===== Exercise material

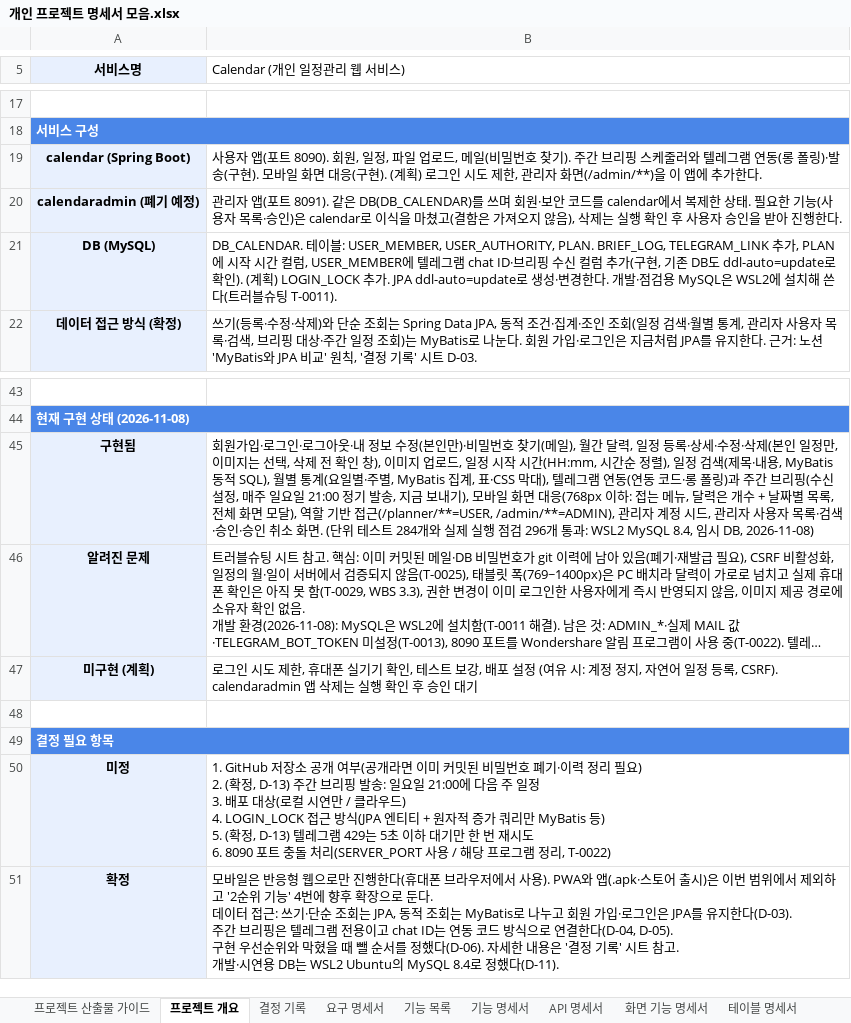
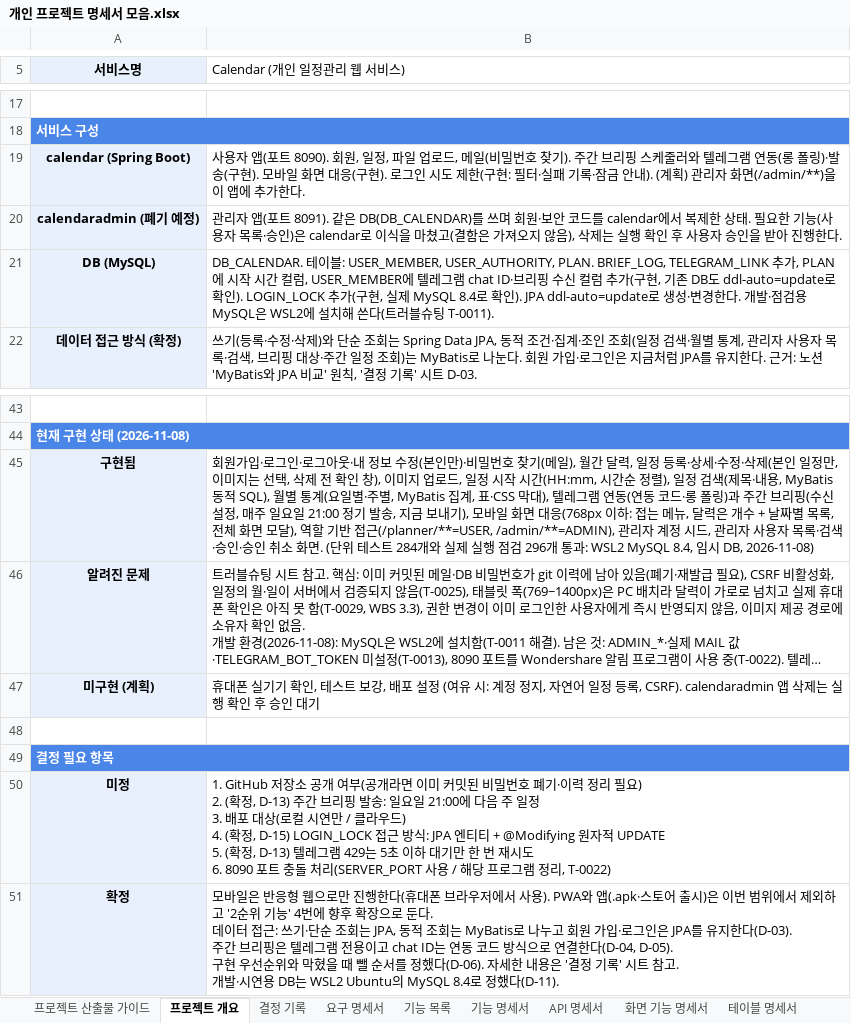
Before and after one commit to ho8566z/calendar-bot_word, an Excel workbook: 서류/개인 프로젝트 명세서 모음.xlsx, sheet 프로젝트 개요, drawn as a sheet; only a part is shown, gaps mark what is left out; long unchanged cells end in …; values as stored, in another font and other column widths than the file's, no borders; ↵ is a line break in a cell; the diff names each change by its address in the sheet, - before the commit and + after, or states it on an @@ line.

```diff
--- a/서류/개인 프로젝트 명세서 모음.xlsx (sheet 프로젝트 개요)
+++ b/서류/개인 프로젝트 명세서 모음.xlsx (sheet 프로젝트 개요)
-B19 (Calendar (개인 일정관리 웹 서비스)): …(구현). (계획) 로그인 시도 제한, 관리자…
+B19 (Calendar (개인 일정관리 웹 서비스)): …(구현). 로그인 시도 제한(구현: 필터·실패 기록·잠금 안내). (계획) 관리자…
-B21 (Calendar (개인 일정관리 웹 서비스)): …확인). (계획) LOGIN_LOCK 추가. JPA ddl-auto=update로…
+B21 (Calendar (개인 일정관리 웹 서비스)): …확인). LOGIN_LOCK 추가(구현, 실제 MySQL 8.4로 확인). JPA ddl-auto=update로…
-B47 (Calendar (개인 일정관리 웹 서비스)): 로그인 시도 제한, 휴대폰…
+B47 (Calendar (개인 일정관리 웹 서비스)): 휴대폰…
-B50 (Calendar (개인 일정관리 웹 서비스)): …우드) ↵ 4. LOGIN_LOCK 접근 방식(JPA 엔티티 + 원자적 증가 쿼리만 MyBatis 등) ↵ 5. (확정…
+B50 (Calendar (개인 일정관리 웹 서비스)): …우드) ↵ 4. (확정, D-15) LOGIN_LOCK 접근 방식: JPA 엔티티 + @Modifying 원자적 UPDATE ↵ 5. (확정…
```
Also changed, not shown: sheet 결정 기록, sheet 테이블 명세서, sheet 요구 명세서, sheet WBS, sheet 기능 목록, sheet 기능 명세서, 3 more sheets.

==========

*What needs to be done*: Would you return the records exactly as written, minus any image?

*Solution for this problem*:
Before and after one commit to ho8566z/calendar-bot_word, an Excel workbook: 서류/개인 프로젝트 명세서 모음.xlsx, sheet 프로젝트 개요, drawn as a sheet; only a part is shown, gaps mark what is left out; long unchanged cells end in …; values as stored, in another font and other column widths than the file's, no borders; ↵ is a line break in a cell; the diff names each change by its address in the sheet, - before the commit and + after, or states it on an @@ line.

```diff
--- a/서류/개인 프로젝트 명세서 모음.xlsx (sheet 프로젝트 개요)
+++ b/서류/개인 프로젝트 명세서 모음.xlsx (sheet 프로젝트 개요)
-B19 (Calendar (개인 일정관리 웹 서비스)): …(구현). (계획) 로그인 시도 제한, 관리자…
+B19 (Calendar (개인 일정관리 웹 서비스)): …(구현). 로그인 시도 제한(구현: 필터·실패 기록·잠금 안내). (계획) 관리자…
-B21 (Calendar (개인 일정관리 웹 서비스)): …확인). (계획) LOGIN_LOCK 추가. JPA ddl-auto=update로…
+B21 (Calendar (개인 일정관리 웹 서비스)): …확인). LOGIN_LOCK 추가(구현, 실제 MySQL 8.4로 확인). JPA ddl-auto=update로…
-B47 (Calendar (개인 일정관리 웹 서비스)): 로그인 시도 제한, 휴대폰…
+B47 (Calendar (개인 일정관리 웹 서비스)): 휴대폰…
-B50 (Calendar (개인 일정관리 웹 서비스)): …우드) ↵ 4. LOGIN_LOCK 접근 방식(JPA 엔티티 + 원자적 증가 쿼리만 MyBatis 등) ↵ 5. (확정…
+B50 (Calendar (개인 일정관리 웹 서비스)): …우드) ↵ 4. (확정, D-15) LOGIN_LOCK 접근 방식: JPA 엔티티 + @Modifying 원자적 UPDATE ↵ 5. (확정…
```
Also changed, not shown: sheet 결정 기록, sheet 테이블 명세서, sheet 요구 명세서, sheet WBS, sheet 기능 목록, sheet 기능 명세서, 3 more sheets.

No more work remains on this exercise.